On September 7, 2017, the Chinese government released revised regulations on religious affairs that will take effect on February 1, 2018. Last month, Tianfeng Magazine, the official magazine of the China Christian Council (CCC) and Three-Self Patriotic Movement (TSPM), posted an article on their WeChat blog highlighting the impact of the regulations and why they are necessary.
On September 7, 2017, the Chinese government released revised regulations on religious affairs that will take effect on February 1, 2018. Some local Chinese churches have started to study the regulations in order to prepare for the changes. China Christian Daily provides insight on how some churches are readying themselves.
The long-awaited revision of the draft religion regulations circulated last September was signed into law last month and will take effect February 1, 2018.
More Pieces of the Puzzle
On January 1, 2017, China’s new Foreign NGO Management Law will go into effect, changing the landscape for foreign individuals and organizations working in China. At ChinaSource we are working hard to monitor the situation and track new developments. While there is still much that is unknown about the implementation of the law, some new documents have been released that begin to address this question.
The Return of the Mother-in-Law
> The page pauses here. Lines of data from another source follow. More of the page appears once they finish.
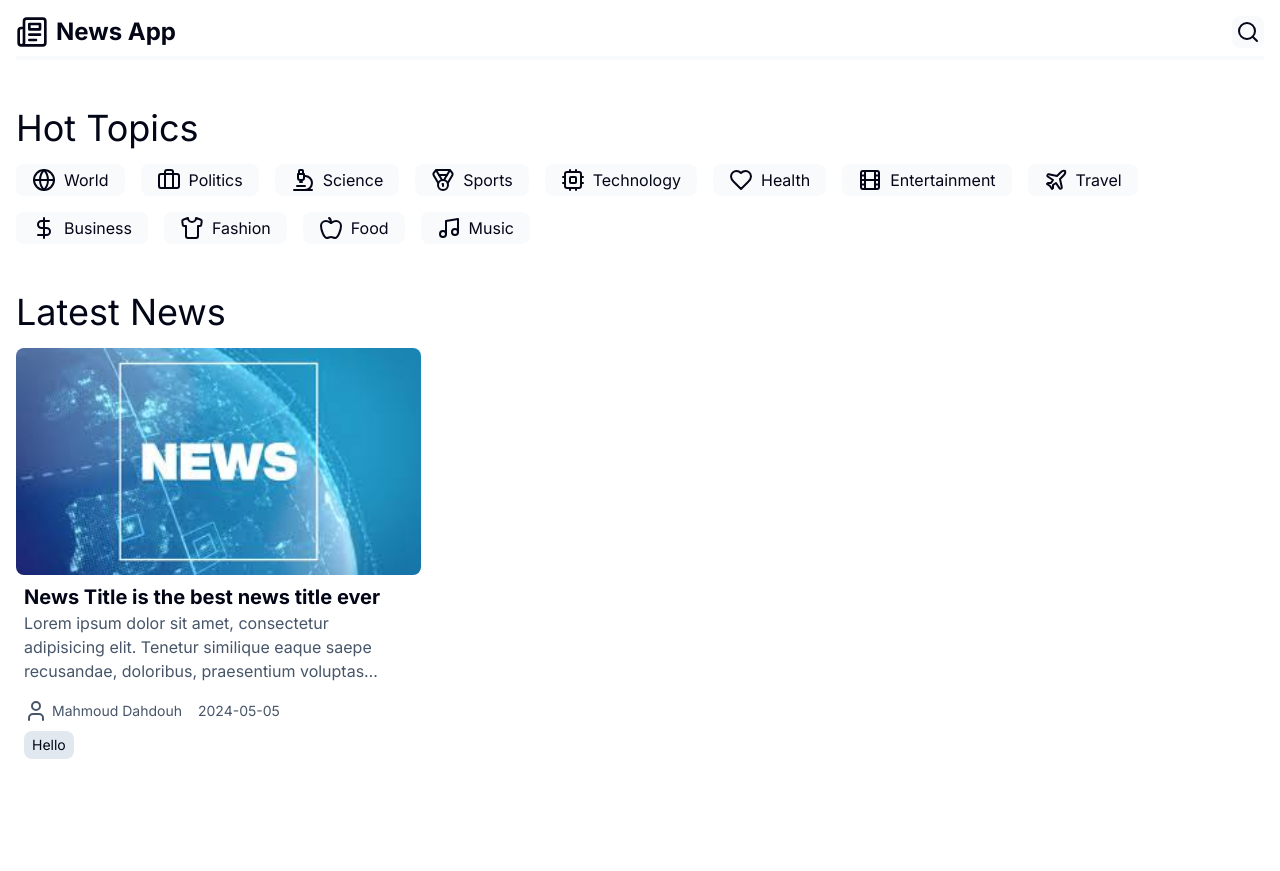
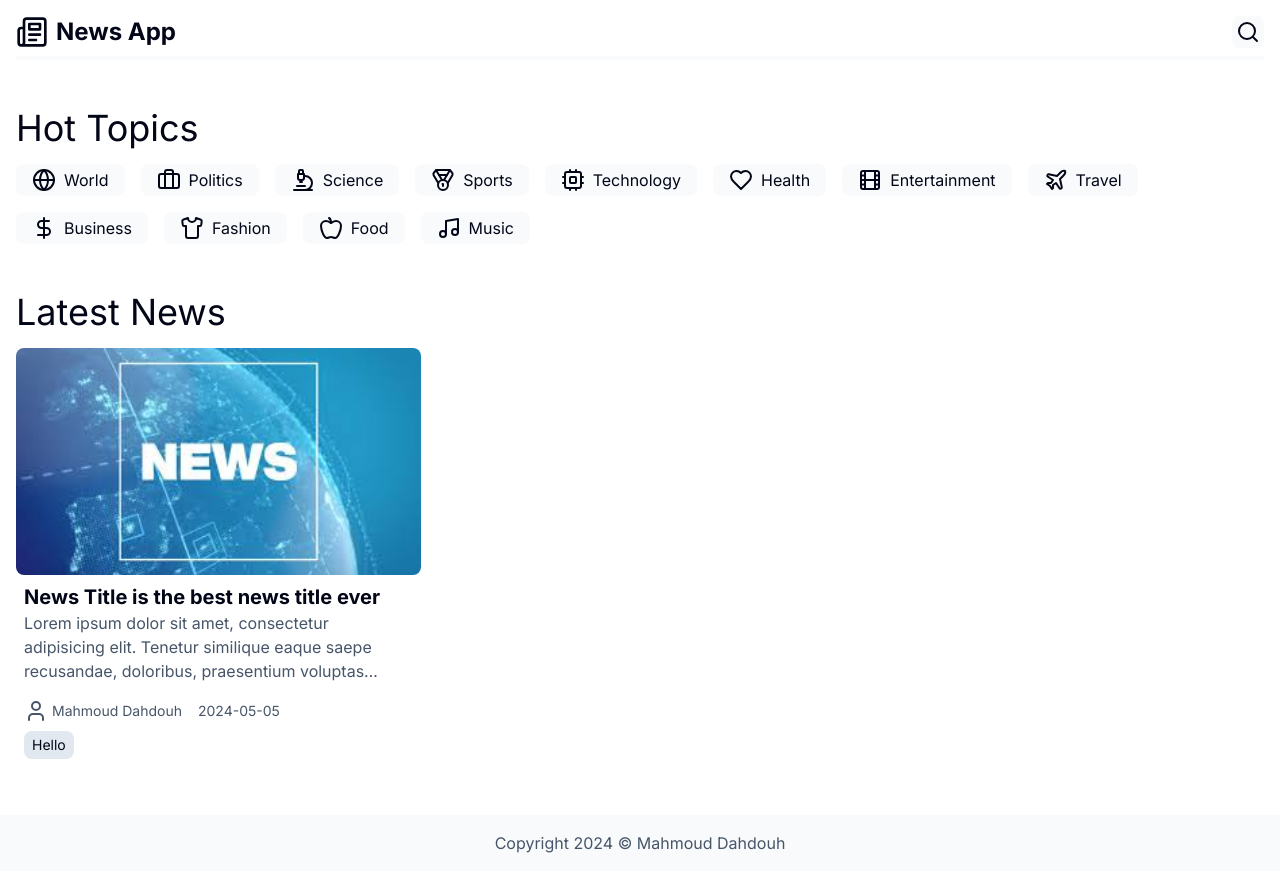
Before and after one commit to MahmoudDahdouh/nextjs-14-news-blog, a Next.js app: page / in a window 1280 px wide. Before the commit the page ends 800 px from the top, so only its background shows below. Built offline with nearby package versions, Linux system fonts and the light colour scheme.

Commit message:
create footer

```diff
--- a/src/app/layout.tsx
+++ b/src/app/layout.tsx
@@ -2,6 +2,7 @@
 import { Inter } from "next/font/google"
 import "./globals.css"
 import Navbar from "@/components/layout/Navbar"
+import Footer from "@/components/layout/Footer"
 
 const inter = Inter({ subsets: ["latin"] })
 
@@ -17,9 +18,10 @@
 }>) {
   return (
     <html lang="en">
-      <body className={inter.className}>
+      <body className={`${inter.className}`}>
         <Navbar />
         {children}
+        <Footer />
       </body>
     </html>
   )
--- /dev/null
+++ b/src/components/layout/Footer.tsx
@@ -0,0 +1,11 @@
+export default function Footer() {
+  return (
+    <footer className="bg-slate-50 p-4  mt-12">
+      <div className="container">
+        <p className="text-center text-slate-600">
+          Copyright 2024 &copy; Mahmoud Dahdouh
+        </p>
+      </div>
+    </footer>
+  )
+}
```
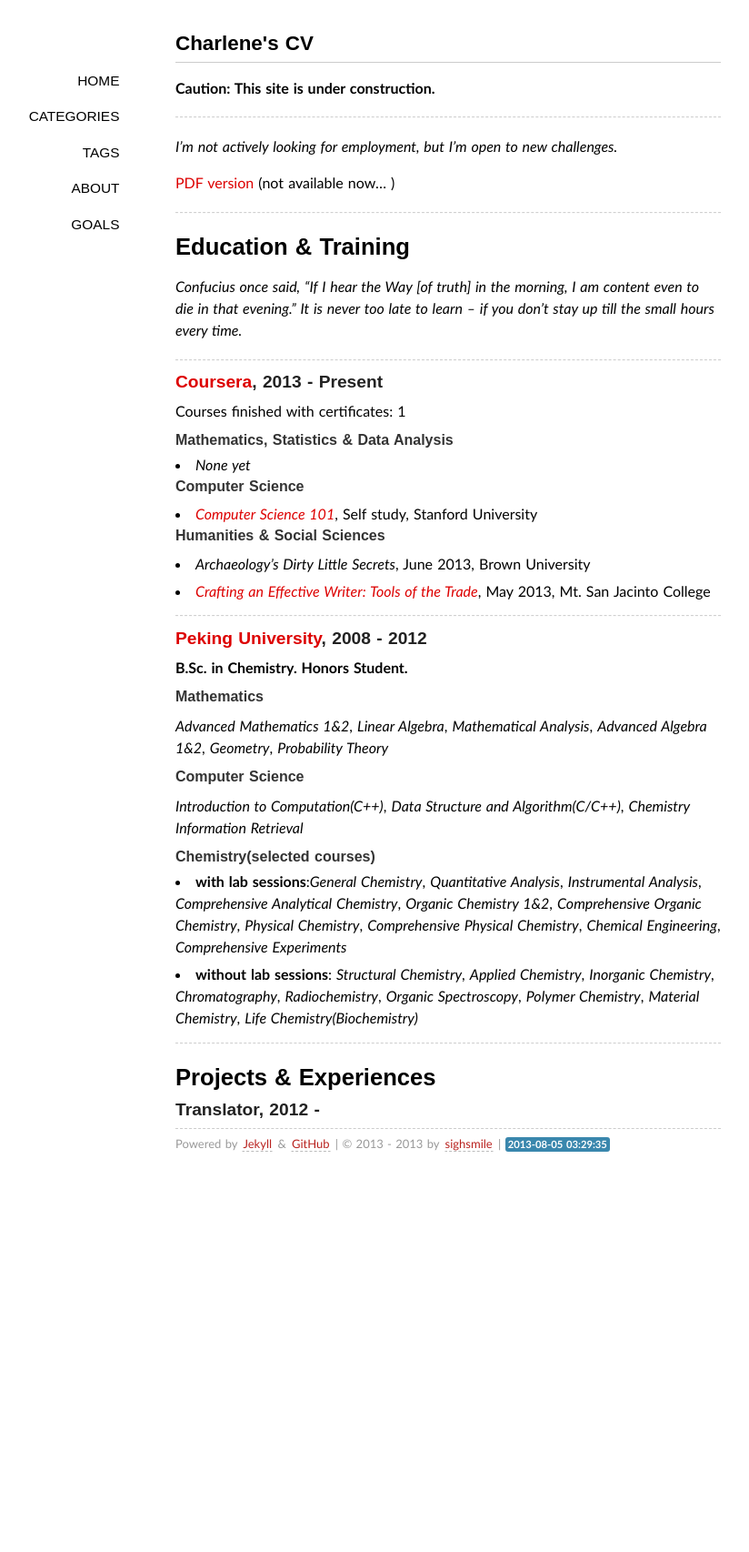
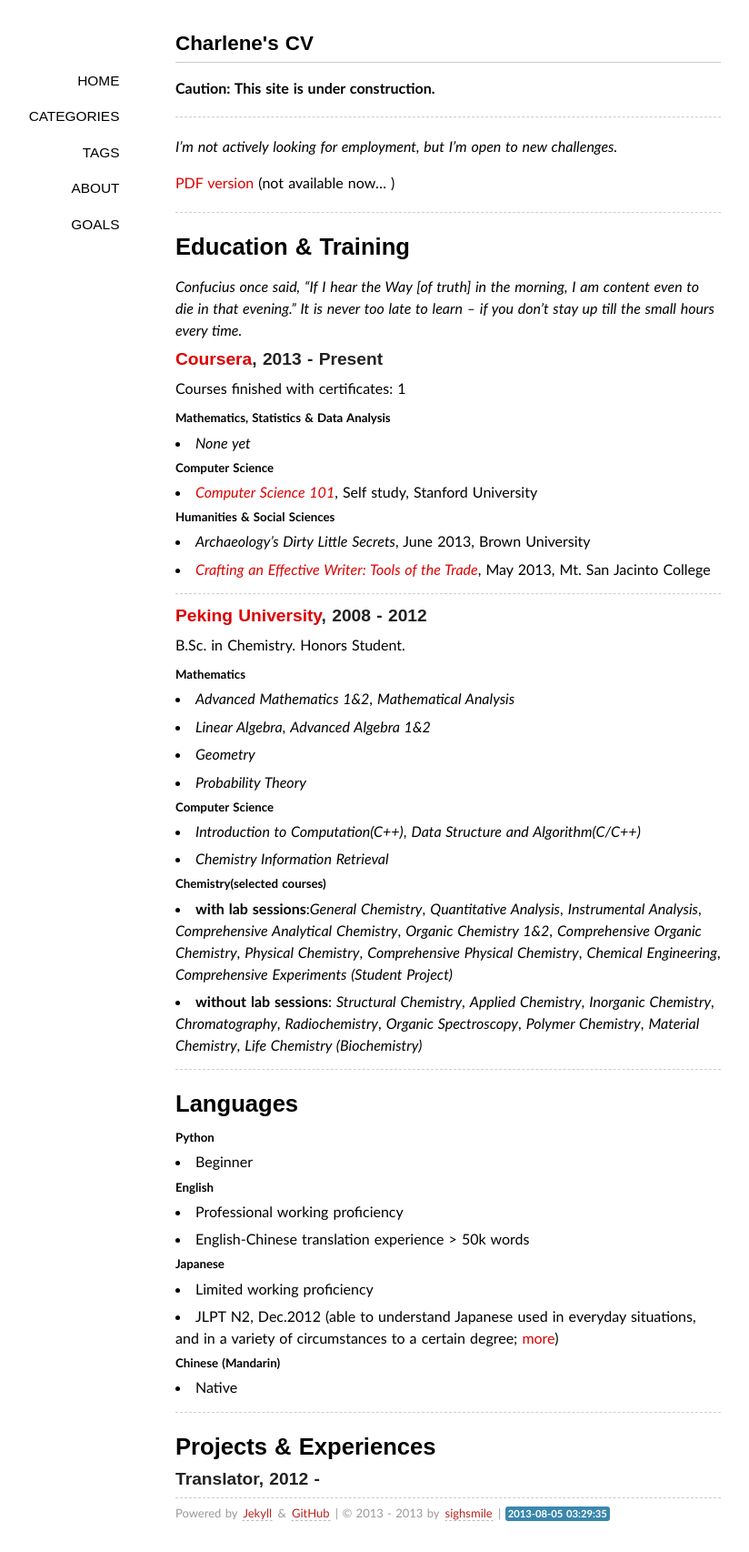
Before and after one commit to sighsmile/sighsmile.github.io, a Jekyll site: the page built from about/CV/index.md, in a window 1280 px wide. Shown: the whole page at 91% size, without its empty margins (147-971 px from the left). Built offline with Jekyll 4.4.1, drawn with Linux system fonts in a browser that asks for light colours; some web fonts are replaced; Markdown is read by kramdown in place of the engine named in the settings; before the commit the page ends 1300 px from its top, so only the background shows below that.

Commit message:
add links and languages in CV

```diff
--- a/about/CV/index.md
+++ b/about/CV/index.md
@@ -18,34 +18,58 @@ comments: no
 *Confucius once said, "If I hear the Way [of truth] in the morning, I am content even to die in that evening."
 It is never too late to learn -- if you don't stay up till the small hours every time.*
 
----
-
 ###[Coursera](http://www.coursera.org), 2013 - Present
 Courses finished with certificates: 1
 
-####Mathematics, Statistics & Data Analysis
+#####Mathematics, Statistics & Data Analysis
 - *None yet*
-####Computer Science
+
+#####Computer Science
 - [*Computer Science 101*](https://www.coursera.org/course/cs101), Self study, Stanford University
-####Humanities & Social Sciences
+
+#####Humanities & Social Sciences
 - *Archaeology's Dirty Little Secrets*, June 2013, Brown University
 - [*Crafting an Effective Writer: Tools of the Trade*](https://www.coursera.org/course/basicwriting), May 2013, Mt. San Jacinto College
 
 ---
 
 ###[Peking University](http://english.pku.edu.cn/), 2008 - 2012
-**B.Sc. in Chemistry. Honors Student.**
+B.Sc. in Chemistry. Honors Student.
 
-####Mathematics
-*Advanced Mathematics 1&2*, *Linear Algebra*, *Mathematical Analysis*, *Advanced Algebra 1&2*, *Geometry*, *Probability Theory*
-####Computer Science
-*Introduction to Computation(C++)*, *Data Structure and Algorithm(C/C++)*, *Chemistry Information Retrieval*
+#####Mathematics
 
-####Chemistry(selected courses)
-- **with lab sessions**:*General Chemistry*, *Quantitative Analysis*, *Instrumental Analysis*, *Comprehensive Analytical Chemistry*, *Organic Chemistry 1&2*, *Comprehensive Organic Chemistry*, *Physical Chemistry*, *Comprehensive Physical Chemistry*, *Chemical Engineering*, *Comprehensive Experiments*
-- **without lab sessions**: *Structural Chemistry*, *Applied Chemistry*, *Inorganic Chemistry*, *Chromatography*, *Radiochemistry*, *Organic Spectroscopy*, *Polymer Chemistry*, *Material Chemistry*, *Life Chemistry(Biochemistry)*
+- *Advanced Mathematics 1&2*, *Mathematical Analysis*
+- *Linear Algebra*, *Advanced Algebra 1&2*
+- *Geometry*
+- *Probability Theory*
 
-----
+#####Computer Science
+- *Introduction to Computation(C++)*, *Data Structure and Algorithm(C/C++)*
+- *Chemistry Information Retrieval*
+
+#####Chemistry(selected courses)
+- **with lab sessions**:*General Chemistry*, *Quantitative Analysis*, *Instrumental Analysis*, *Comprehensive Analytical Chemistry*, *Organic Chemistry 1&2*, *Comprehensive Organic Chemistry*, *Physical Chemistry*, *Comprehensive Physical Chemistry*, *Chemical Engineering*, *Comprehensive Experiments (Student Project)*
+- **without lab sessions**: *Structural Chemistry*, *Applied Chemistry*, *Inorganic Chemistry*, *Chromatography*, *Radiochemistry*, *Organic Spectroscopy*, *Polymer Chemistry*, *Material Chemistry*, *Life Chemistry (Biochemistry)*
+
+---
+#Languages
+
+#####Python
+- Beginner
+
+#####English
+- Professional working proficiency
+- English-Chinese translation experience > 50k words
+
+#####Japanese
+- Limited working proficiency
+- JLPT N2, Dec.2012 (able to understand Japanese used in everyday situations, and in a variety of circumstances to a certain degree; [more](http://www.jlpt.jp/e/about/levelsummary.html))
+
+#####Chinese (Mandarin)
+- Native
+
+
+---
 
 #Projects & Experiences
 
```
Also changed, not shown: about/index.md (+4 -5 lines).
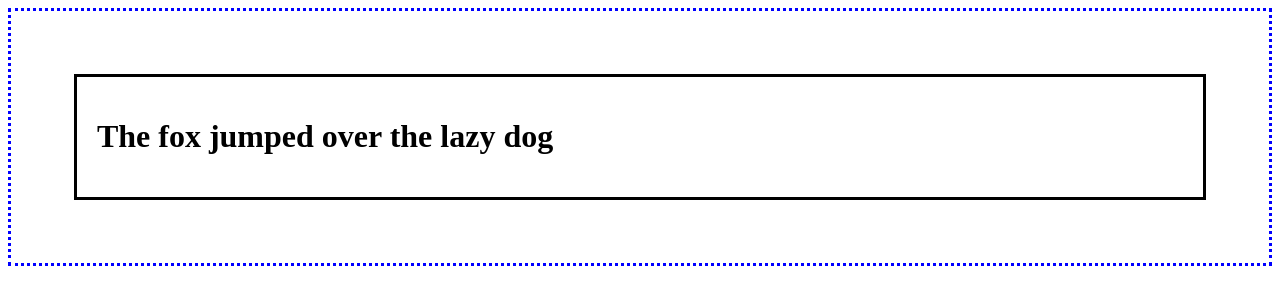
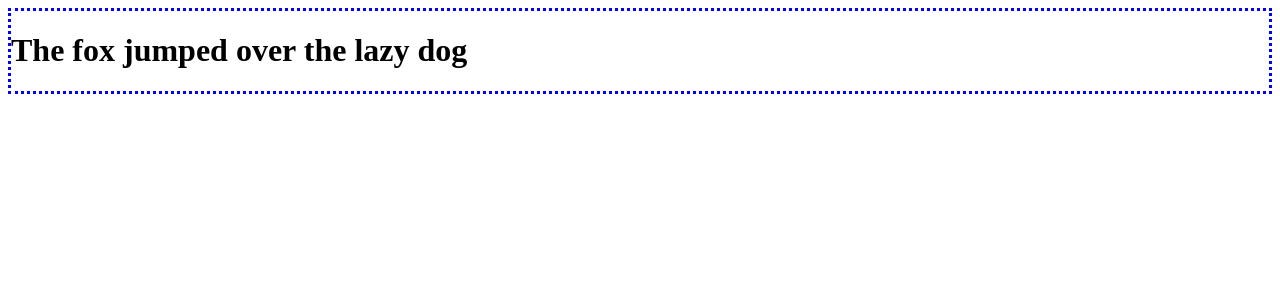
Before and after one commit to wanjirulinahlinah/csswork, a plain HTML site: page index.html in a window 1280 px wide. Drawn offline with Linux system fonts and the light colour scheme.

Commit message:
first commit

```diff
--- a/index.html
+++ b/index.html
@@ -9,7 +9,6 @@
 </head>
 <body>
     <div id="outter">
-        <div class="inner">
             <h1>The fox jumped over the lazy dog</h1>
         </div>
     </div>
```
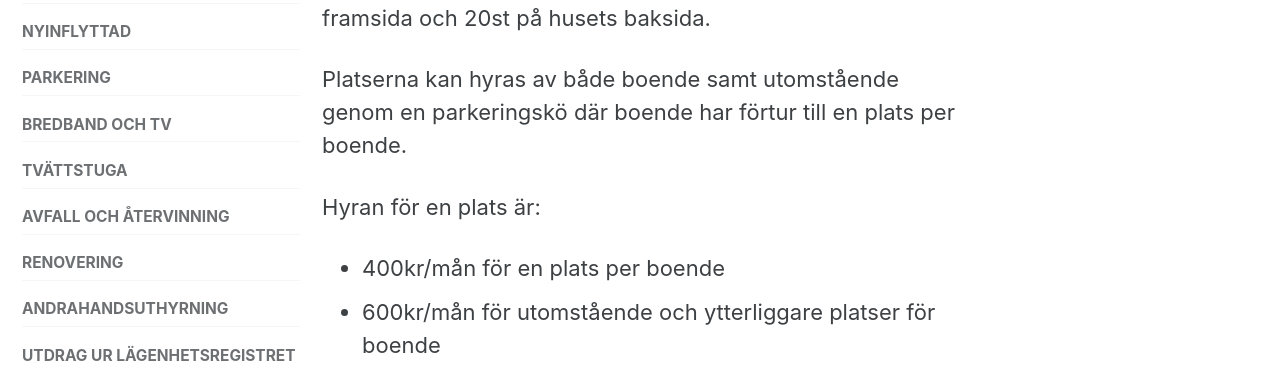
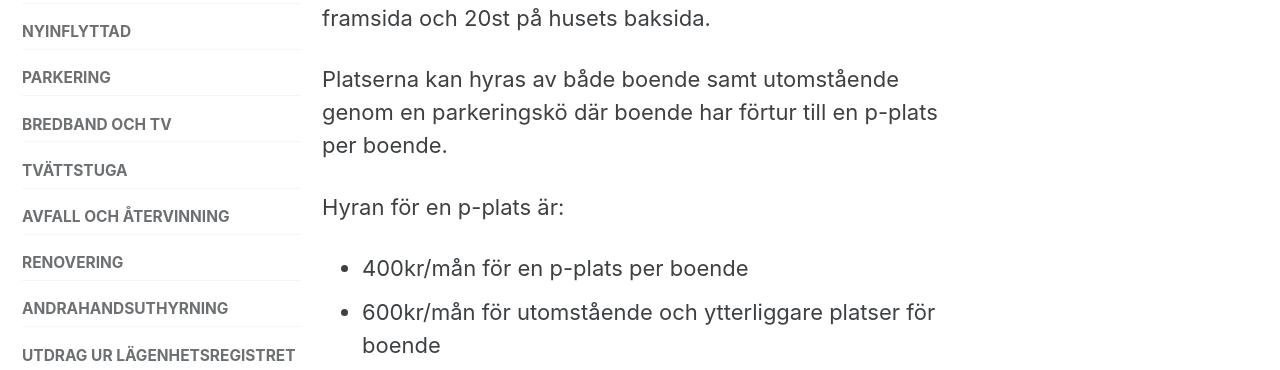
Before and after one commit to Litografin3/litografin3.github.io, a Jekyll site: the page built from _pages/boende/parkering.md, in a window 1280 px wide and 1165 px high. Shown: the part 399-769 px from the top of the window. Built offline with Jekyll 4.4.1, drawn with Linux system fonts in a browser that asks for light colours; cached includes are drawn as plain includes.

```diff
--- a/_includes/footer.html
+++ b/_includes/footer.html
@@ -18,4 +18,4 @@
   </ul>
 </div>
 
-<div class="page__footer-copyright">&copy; 2009-{{ site.time | date: '%Y' }} {{ site.copyright | default: site.title }}</div>
+<div class="page__footer-copyright">&copy; 2009-{{ site.time | date: '%Y' }} {{ site.copyright | default: site.title }} </div>
--- a/_pages/boende/parkering.md
+++ b/_pages/boende/parkering.md
@@ -13,10 +13,10 @@ sidebar:
 
 Föreningen har 22st parkeringsplatser, 2st ligger på husets framsida och 20st på husets baksida.
 
-Platserna kan hyras av både boende samt utomstående genom en parkeringskö där boende har förtur till en plats per boende.
+Platserna kan hyras av både boende samt utomstående genom en parkeringskö där boende har förtur till en p-plats per boende.
 
-Hyran för en plats är:
-- 400kr/mån för en plats per boende
+Hyran för en p-plats är:
+- 400kr/mån för en p-plats per boende
 - 600kr/mån för utomstående och ytterliggare platser för boende
 
 Vänligen kontakta styrelsen för att ställa dig i parkeringskön. Kontaktuppgifter till styrelsen finns under fliken <a href ="/styrelsen/">Styrelsen</a> samt i entréerna till huset.
```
Article 11 of the new Foreign NGO Management Law that is due to go into effect on January 1, 2017, will require foreign NGOs operating in China to “obtain consent of a professional supervisory unit.” The list of the approved supervisory units has yet to be released.